*Problem*: Search the data below for the word "shown" and copy each line that holds it.

:: The input

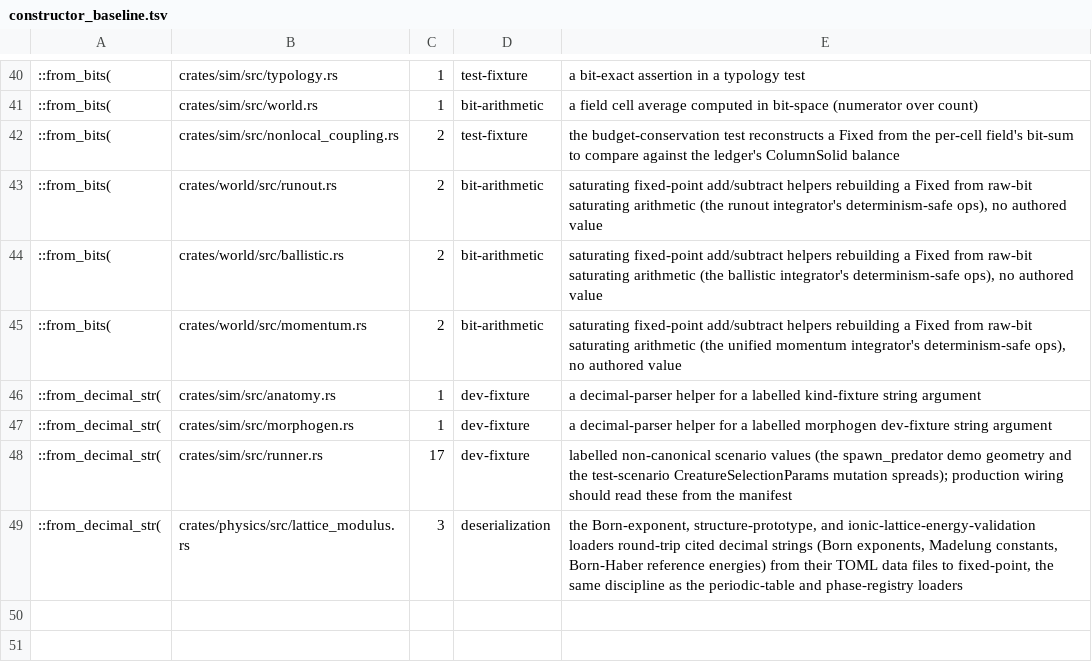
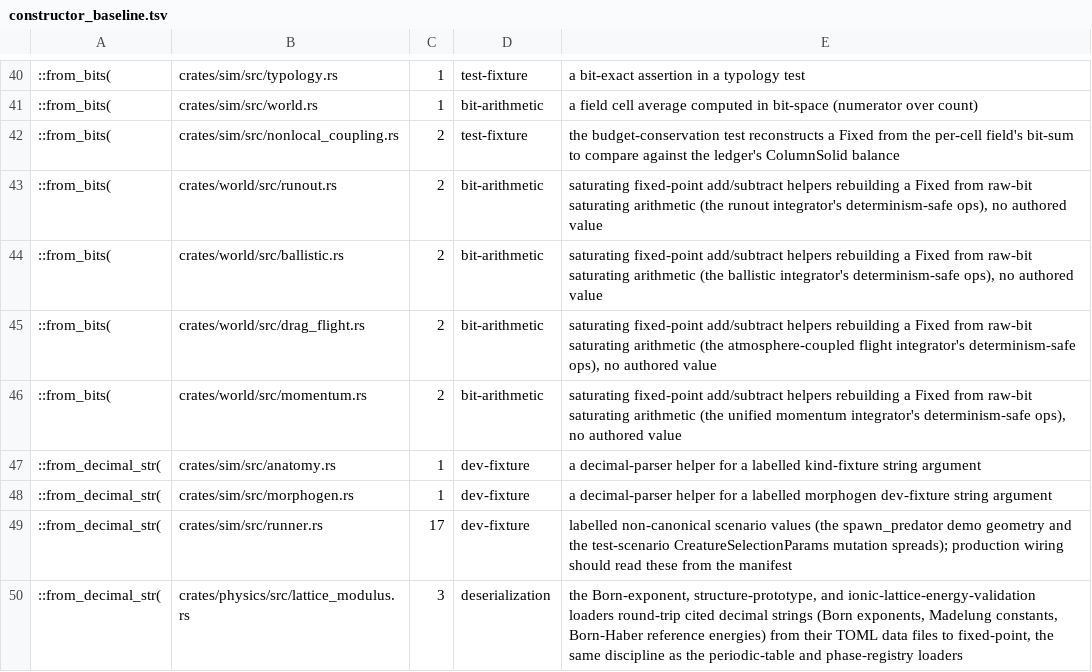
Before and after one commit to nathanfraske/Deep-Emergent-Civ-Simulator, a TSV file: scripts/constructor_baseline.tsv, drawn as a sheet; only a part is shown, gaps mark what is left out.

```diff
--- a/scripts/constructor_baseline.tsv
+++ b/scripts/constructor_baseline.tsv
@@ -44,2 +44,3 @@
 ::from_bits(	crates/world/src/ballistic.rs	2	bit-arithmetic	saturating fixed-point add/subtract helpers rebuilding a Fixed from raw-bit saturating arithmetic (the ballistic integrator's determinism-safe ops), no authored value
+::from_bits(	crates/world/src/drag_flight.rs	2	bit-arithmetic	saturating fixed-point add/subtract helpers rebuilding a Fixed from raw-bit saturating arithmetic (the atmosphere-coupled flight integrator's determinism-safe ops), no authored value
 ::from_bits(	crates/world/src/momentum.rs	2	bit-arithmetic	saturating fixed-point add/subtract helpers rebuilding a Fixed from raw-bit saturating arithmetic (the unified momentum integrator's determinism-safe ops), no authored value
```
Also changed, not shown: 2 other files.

::::

*Answer section*:
Before and after one commit to nathanfraske/Deep-Emergent-Civ-Simulator, a TSV file: scripts/constructor_baseline.tsv, drawn as a sheet; only a part is shown, gaps mark what is left out.
Also changed, not shown: 2 other files.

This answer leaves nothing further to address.